- _WHAT THIS TASK INVOLVES_: Pull each line holding "alert" out of the entries below.

Records from a data source
+ + + + +

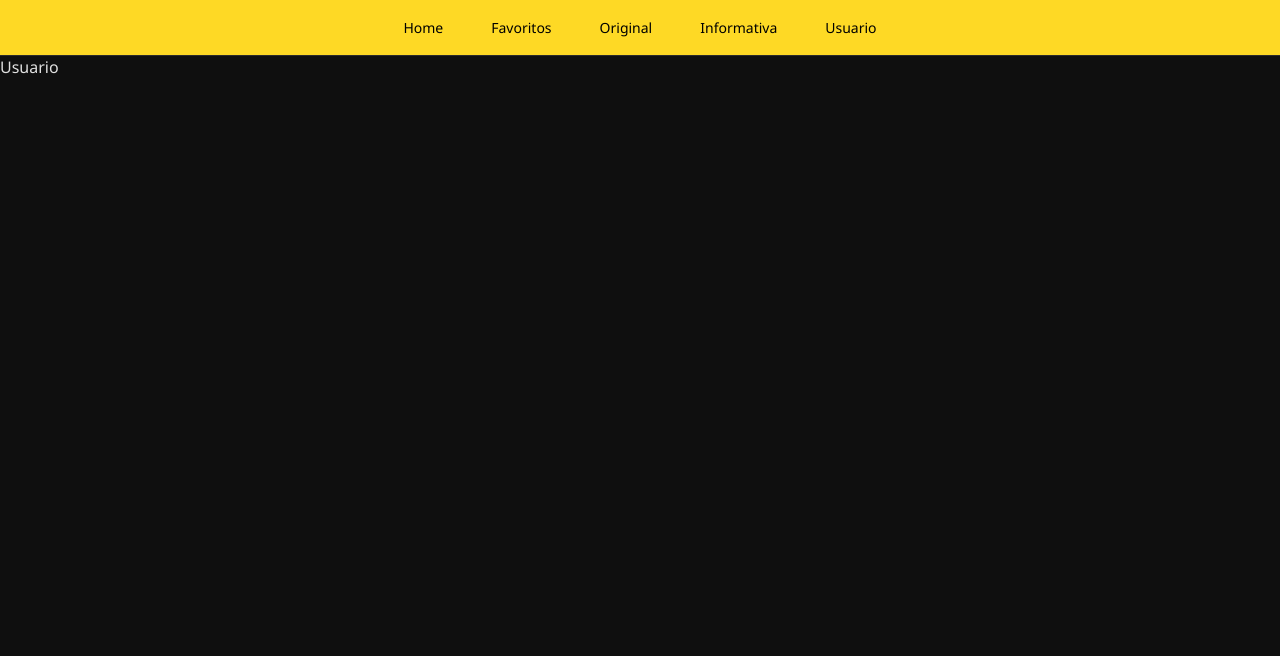
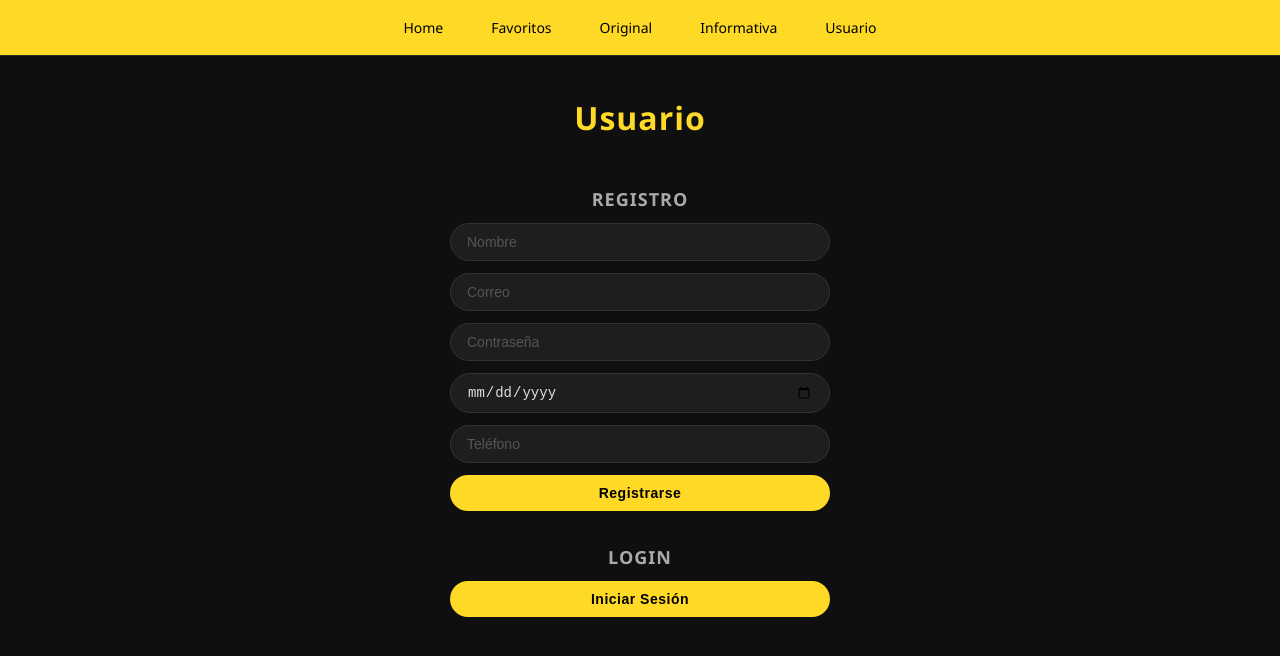
Before and after one commit to NicolasRCaro/Ricks-Neutrino-Bomb, a React (Vite) app: page /usuario in a window 1280 px wide. Shown: the top 656 px of the page. Built offline with nearby package versions, Linux system fonts and the light colour scheme; no server answers.

Commit message:
Commit Registro

```diff
--- a/package.json
+++ b/package.json
@@ -10,6 +10,7 @@
     "preview": "vite preview"
   },
   "dependencies": {
+    "firebase": "^12.13.0",
     "react": "^19.2.5",
     "react-dom": "^19.2.5",
     "react-router-dom": "^7.14.2"
--- /dev/null
+++ b/src/Firebase/firebaseConfig.ts
@@ -0,0 +1,17 @@
+import { initializeApp } from 'firebase/app';
+import { getAuth } from 'firebase/auth';
+import { getFirestore } from 'firebase/firestore';
+
+const firebaseConfig = {
+  apiKey: "AIzaSyCSslm_ff68H-ttiqgiDbpQHQu1edujb5A",
+  authDomain: "apps-fe31c.firebaseapp.com",
+  projectId: "apps-fe31c",
+  storageBucket: "apps-fe31c.firebasestorage.app",
+  messagingSenderId: "321379741797",
+  appId: "1:321379741797:web:67d591d93904efcd16d68c"
+};
+
+const app = initializeApp(firebaseConfig);
+
+export const auth = getAuth(app);
+export const db = getFirestore(app);
--- a/src/Usuario/Usuario.css
+++ b/src/Usuario/Usuario.css
@@ -0,0 +1,146 @@
+/* =========================
+   Contenedor principal
+   ========================= */
+
+.usuario-container {
+  background-color: #0f0f0f;
+  min-height: 100vh;
+  padding: 40px 24px;
+  font-family: 'Segoe UI', sans-serif;
+  color: #e0e0e0;
+  display: flex;
+  flex-direction: column;
+  align-items: center;
+}
+
+/* =========================
+   Título
+   ========================= */
+
+.usuario-container h1 {
+  font-size: 32px;
+  font-weight: 700;
+  color: rgb(254, 217, 37);
+  margin-bottom: 24px;
+  letter-spacing: 1px;
+}
+
+.usuario-container h2 {
+  font-size: 18px;
+  font-weight: 600;
+  color: #aaa;
+  margin: 24px 0 12px;
+  text-transform: uppercase;
+  letter-spacing: 1px;
+}
+
+/* =========================
+   Logo
+   ========================= */
+
+.logo-usuario {
+  width: 90px;
+  height: 90px;
+  object-fit: contain;
+  border-radius: 50%;
+  border: 2px solid rgb(254, 217, 37);
+  margin-bottom: 20px;
+  box-shadow: 0 0 16px rgba(254, 217, 37, 0.3);
+}
+
+/* =========================
+   Inputs
+   ========================= */
+
+.usuario-container input {
+  width: 100%;
+  max-width: 380px;
+  padding: 10px 16px;
+  margin-bottom: 12px;
+  background-color: #1e1e1e;
+  border: 1px solid #333;
+  border-radius: 20px;
+  color: #e0e0e0;
+  font-size: 14px;
+  outline: none;
+  transition: border-color 0.2s;
+  box-sizing: border-box;
+  display: block;
+}
+
+.usuario-container input:focus {
+  border-color: rgb(254, 217, 37);
+}
+
+.usuario-container input::placeholder {
+  color: #555;
+}
+
+/* =========================
+   Botones
+   ========================= */
+
+.usuario-container button {
+  width: 100%;
+  max-width: 380px;
+  padding: 10px 18px;
+  margin-bottom: 10px;
+  background-color: rgb(254, 217, 37);
+  color: #000;
+  border: none;
+  border-radius: 20px;
+  font-size: 14px;
+  font-weight: 700;
+  cursor: pointer;
+  transition: all 0.2s;
+  letter-spacing: 0.5px;
+}
+
+.usuario-container button:hover {
+  background-color: #e6c41f;
+  box-shadow: 0 4px 16px rgba(254, 217, 37, 0.35);
+  transform: translateY(-2px);
+}
+
+.usuario-container button:active {
+  transform: translateY(0);
+}
+
+/* =========================
+   Info de sesión (email/nombre)
+   ========================= */
+
+.usuario-container p {
+  color: #aaa;
+  font-size: 14px;
+  margin-bottom: 16px;
+  background-color: #1e1e1e;
+  border: 1px solid #333;
+  border-radius: 20px;
+  padding: 8px 20px;
+  max-width: 380px;
+  width: 100%;
+  text-align: center;
+  box-sizing: border-box;
+}
+
+/* =========================
+   Responsivo
+   ========================= */
+
+@media (max-width: 480px) {
+  .usuario-container h1 {
+    font-size: 24px;
+  }
+
+  .usuario-container input,
+  .usuario-container button,
+  .usuario-container p {
+    max-width: 100%;
+  }
+
+  .logo-usuario {
+    width: 70px;
+    height: 70px;
+  }
+}
--- a/src/Usuario/Usuario.tsx
+++ b/src/Usuario/Usuario.tsx
@@ -1,9 +1,257 @@
-import "./Usuario.css"
-function Usuario(){
-    return(
+import React, { useEffect, useState } from "react";
+import "Usuario.css"
+
+import {
+  createUserWithEmailAndPassword,
+  signInWithEmailAndPassword,
+  signOut,
+  onAuthStateChanged,
+  type User,
+} from "firebase/auth";
+
+import {
+  doc,
+  setDoc,
+} from "firebase/firestore";
+
+import { auth, db } from "../Firebase/firebaseConfig";
+
+import "./Usuario.css";
+
+function Usuario() {
+
+  // =========================
+  // Estados
+  // =========================
+
+  const [usuario, setUsuario] = useState<User | null>(null);
+
+  const [nombre, setNombre] = useState("");
+  const [correo, setCorreo] = useState("");
+  const [contrasena, setContrasena] = useState("");
+  const [fecha, setFecha] = useState("");
+  const [telefono, setTelefono] = useState("");
+
+  const LOGO_URL = "https://cdn-icons-png.flaticon.com/512/11895/11895240.png";
+
+  const [mostrarLogo, setMostrarLogo] = useState(false);
+
+  const [cargando, setCargando] = useState(true);
+
+  // =========================
+  // Detectar sesión
+  // =========================
+
+  useEffect(() => {
+
+    const unsubscribe = onAuthStateChanged(auth, (user) => {
+
+      setUsuario(user);
+      setCargando(false);
+
+    });
+
+    return () => unsubscribe();
+
+  }, []);
+
+  // =========================
+  // REGISTRO
+  // =========================
+
+  const handleRegistro = async () => {
+
+    if (!nombre || !correo || !contrasena || !fecha || !telefono) {
+      alert("Por favor completa todos los campos.");
+      return;
+    }
+
+    try {
+
+      const userCredential = await createUserWithEmailAndPassword(
+        auth,
+        correo,
+        contrasena
+      );
+
+      const user = userCredential.user;
+
+      await setDoc(doc(db, "usuarios", user.uid), {
+        uid: user.uid,
+        nombre,
+        correo,
+        fecha,
+        telefono,
+        ganados: 0,
+        perdidos: 0,
+      });
+
+      alert("Usuario registrado correctamente");
+
+      setMostrarLogo(true);
+
+      setNombre("");
+      setCorreo("");
+      setContrasena("");
+      setFecha("");
+      setTelefono("");
+
+    } catch (error: any) {
+
+      alert(error.message);
+
+    }
+  };
+
+  // =========================
+  // LOGIN
+  // =========================
+
+  const handleLogin = async () => {
+
+    if (!correo || !contrasena) {
+      alert("Por favor ingresa correo y contraseña.");
+      return;
+    }
+
+    try {
+
+      await signInWithEmailAndPassword(auth, correo, contrasena);
+
+      alert("Inicio de sesión exitoso");
+
+      setCorreo("");
+      setContrasena("");
+
+    } catch (error: any) {
+
+      alert(error.message);
+
+    }
+  };
+
+  // =========================
+  // LOGOUT
+  // =========================
+
+  const handleLogout = async () => {
+
+    try {
+
+      await signOut(auth);
+
+      alert("Sesión cerrada");
+
+      setMostrarLogo(false);
+
+    } catch (error: any) {
+
+      alert(error.message);
+
+    }
+  };
+
+  // =========================
+  // Loading
+  // =========================
+
+  if (cargando) {
+
+    return <h2>Cargando...</h2>;
+
+  }
+
+  // =========================
+  // JSX
+  // =========================
+
+  return (
+
+    <div className="usuario-container">
+
+      <h1>Usuario</h1>
+
+      {/* El logo aparece tras registrarse O cuando hay sesión activa */}
+      {(mostrarLogo || usuario) && (
+        <img
+          src={LOGO_URL}
+          alt="Logo"
+          className="logo-usuario"
+        />
+      )}
+
+      {!usuario ? (
+
         <>
-        <p>Usuario</p>
+
+          <h2>Registro</h2>
+
+          <input
+            type="text"
+            placeholder="Nombre"
+            value={nombre}
+            onChange={(e) => setNombre(e.target.value)}
+          />
+
+          <input
+            type="email"
+            placeholder="Correo"
+            value={correo}
+            onChange={(e) => setCorreo(e.target.value)}
+          />
+
+          <input
+            type="password"
+            placeholder="Contraseña"
+            value={contrasena}
+            onChange={(e) => setContrasena(e.target.value)}
+          />
+
+          <input
+            type="date"
+            placeholder="Fecha de nacimiento"
+            value={fecha}
+            onChange={(e) => setFecha(e.target.value)}
+          />
+
+          <input
+            type="tel"
+            placeholder="Teléfono"
+            value={telefono}
+            onChange={(e) => setTelefono(e.target.value)}
+          />
+
+          <button onClick={handleRegistro}>
+            Registrarse
+          </button>
+
+          <h2>Login</h2>
+
+          <button onClick={handleLogin}>
+            Iniciar Sesión
+          </button>
+
         </>
-    )
+
+      ) : (
+
+        <>
+
+          <h2>Bienvenido</h2>
+
+          <p>{usuario.displayName ?? usuario.email}</p>
+
+          <button onClick={handleLogout}>
+            Cerrar Sesión
+          </button>
+
+        </>
+
+      )}
+
+    </div>
+
+  );
 }
-export default Usuario
+
+export default Usuario;
```
Also changed, not shown: src/assets/logo.jpg (added), 1 other file (tests, documents, lock files or other folders).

+ + + + +

- _TASK RESULT_:
+      alert("Por favor completa todos los campos.");
+      alert("Usuario registrado correctamente");
+      alert(error.message);
+      alert("Por favor ingresa correo y contraseña.");
+      alert("Inicio de sesión exitoso");
+      alert(error.message);
+      alert("Sesión cerrada");
+      alert(error.message);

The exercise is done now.